== Work task ==
The entries that follow must be given again exactly, with the pictures excluded.

== Records to use

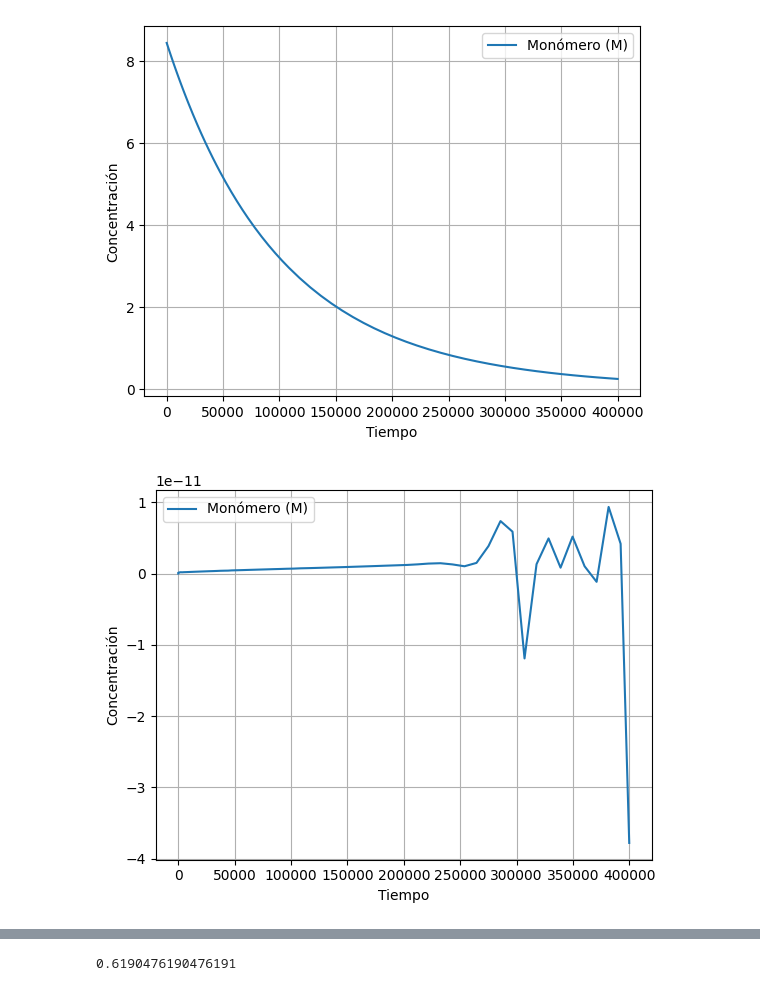
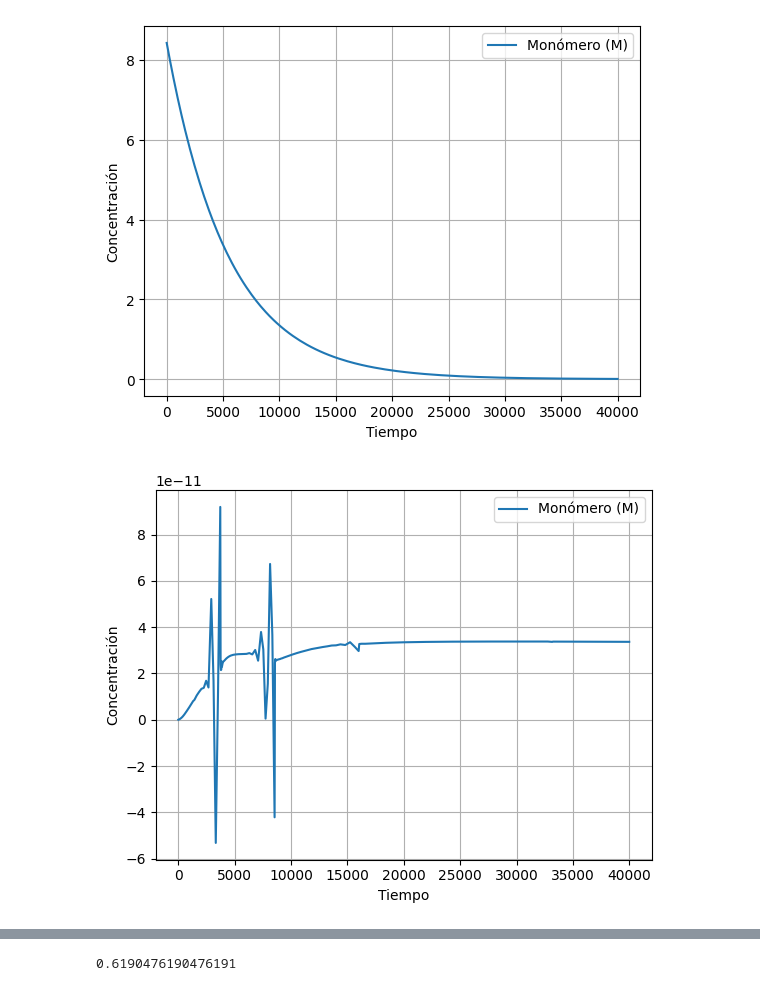
Before and after one commit to NicolasHeredia/KR_method, a Jupyter notebook: kr_first_test.ipynb, the cells around one changed output, grey strips where cells are left out. Drawn from its saved outputs; the diff is of its cells as text; code cells hidden in the pictures.

```diff
--- a/kr_first_test.ipynb
+++ b/kr_first_test.ipynb
@@ -5,7 +5,7 @@ from scipy.integrate import solve_ivp
 # constants #
 
 ki = 1.2e-06 # 1/s
-kp = 500 # L/mol*s
+kp = 6500 # L/mol*s
 ktc = 6e06 # L/mol*s
 ktd = 6e06 # L/mol*s
 kfm = 9.1e-02 # L/mol*s
@@ -13,7 +13,7 @@ kfp = 0.5 # L/mol*s
 kpp = 0.05 # L/mol*s
 f = 1.0
 M0 = 8.43 # mol/L
-I0 = 0.001 #mol/L
+I0 = 0.002 #mol/L
 # %%
 def lambda_0(I): # moment zero for radicals
     return np.sqrt((2 * f * ki * I) / ktd)
@@ -29,10 +26,7 @@ def lambda_1(M, L0, mu_1, mu_2): # momento one for radicals
 # %%
 # Crear un array de 400 valores para n
-n1 = np.arange(1, 11) * 10
-n2 = np.arange(11, 51) * 150
-n3 = np.arange(51, 401) * 2500  # Va de 1*2500 a 400*2500
-n = np.concatenate((n1, n2, n3))
+n = np.arange(1, 401) * 2500  # Va de 1*2500 a 400*2500
 
 # Crear un array con 400 elementos para b
-b = np.diff(n)
-b = np.append(b, 2500)
+b = 1.0 / np.diff(n)
+b = np.append(b, b[-1])
@@ -85,7 +99,7 @@ y0 = np.zeros(805)
 y0[0] = I0
 y0[1] = M0
 
-time = [0, 400000]
+time = [0, 40000]
 # %%
 sol = solve_ivp(
       balances_KR,
@@ -107,14 +121,14 @@ plt.ylabel("Concentración")
 plt.grid()
 plt.show()
 # %% [output]
-[figure, old version]
+[figure, new version]
 # %%
 #plt.plot(sol.t, sol.y[0], label="Iniciador (I)")
-plt.plot(sol.t, sol.y[750], label="Monómero (M)")
+plt.plot(sol.t, sol.y[250], label="Monómero (M)")
 plt.legend()
 plt.xlabel("Tiempo")
 plt.ylabel("Concentración")
 plt.grid()
 plt.show()
 # %% [output]
-[figure, old version]
+[figure, new version]
```
Also changed, not shown: parts of 6 cells of this notebook.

====

== Response to the exercise ==
Before and after one commit to NicolasHeredia/KR_method, a Jupyter notebook: kr_first_test.ipynb, the cells around one changed output, grey strips where cells are left out. Drawn from its saved outputs; the diff is of its cells as text; code cells hidden in the pictures.

```diff
--- a/kr_first_test.ipynb
+++ b/kr_first_test.ipynb
@@ -5,7 +5,7 @@ from scipy.integrate import solve_ivp
 # constants #
 
 ki = 1.2e-06 # 1/s
-kp = 500 # L/mol*s
+kp = 6500 # L/mol*s
 ktc = 6e06 # L/mol*s
 ktd = 6e06 # L/mol*s
 kfm = 9.1e-02 # L/mol*s
@@ -13,7 +13,7 @@ kfp = 0.5 # L/mol*s
 kpp = 0.05 # L/mol*s
 f = 1.0
 M0 = 8.43 # mol/L
-I0 = 0.001 #mol/L
+I0 = 0.002 #mol/L
 # %%
 def lambda_0(I): # moment zero for radicals
     return np.sqrt((2 * f * ki * I) / ktd)
@@ -29,10 +26,7 @@ def lambda_1(M, L0, mu_1, mu_2): # momento one for radicals
 # %%
 # Crear un array de 400 valores para n
-n1 = np.arange(1, 11) * 10
-n2 = np.arange(11, 51) * 150
-n3 = np.arange(51, 401) * 2500  # Va de 1*2500 a 400*2500
-n = np.concatenate((n1, n2, n3))
+n = np.arange(1, 401) * 2500  # Va de 1*2500 a 400*2500
 
 # Crear un array con 400 elementos para b
-b = np.diff(n)
-b = np.append(b, 2500)
+b = 1.0 / np.diff(n)
+b = np.append(b, b[-1])
@@ -85,7 +99,7 @@ y0 = np.zeros(805)
 y0[0] = I0
 y0[1] = M0
 
-time = [0, 400000]
+time = [0, 40000]
 # %%
 sol = solve_ivp(
       balances_KR,
@@ -107,14 +121,14 @@ plt.ylabel("Concentración")
 plt.grid()
 plt.show()
 # %% [output]
-[figure, old version]
+[figure, new version]
 # %%
 #plt.plot(sol.t, sol.y[0], label="Iniciador (I)")
-plt.plot(sol.t, sol.y[750], label="Monómero (M)")
+plt.plot(sol.t, sol.y[250], label="Monómero (M)")
 plt.legend()
 plt.xlabel("Tiempo")
 plt.ylabel("Concentración")
 plt.grid()
 plt.show()
 # %% [output]
-[figure, old version]
+[figure, new version]
```
Also changed, not shown: parts of 6 cells of this notebook.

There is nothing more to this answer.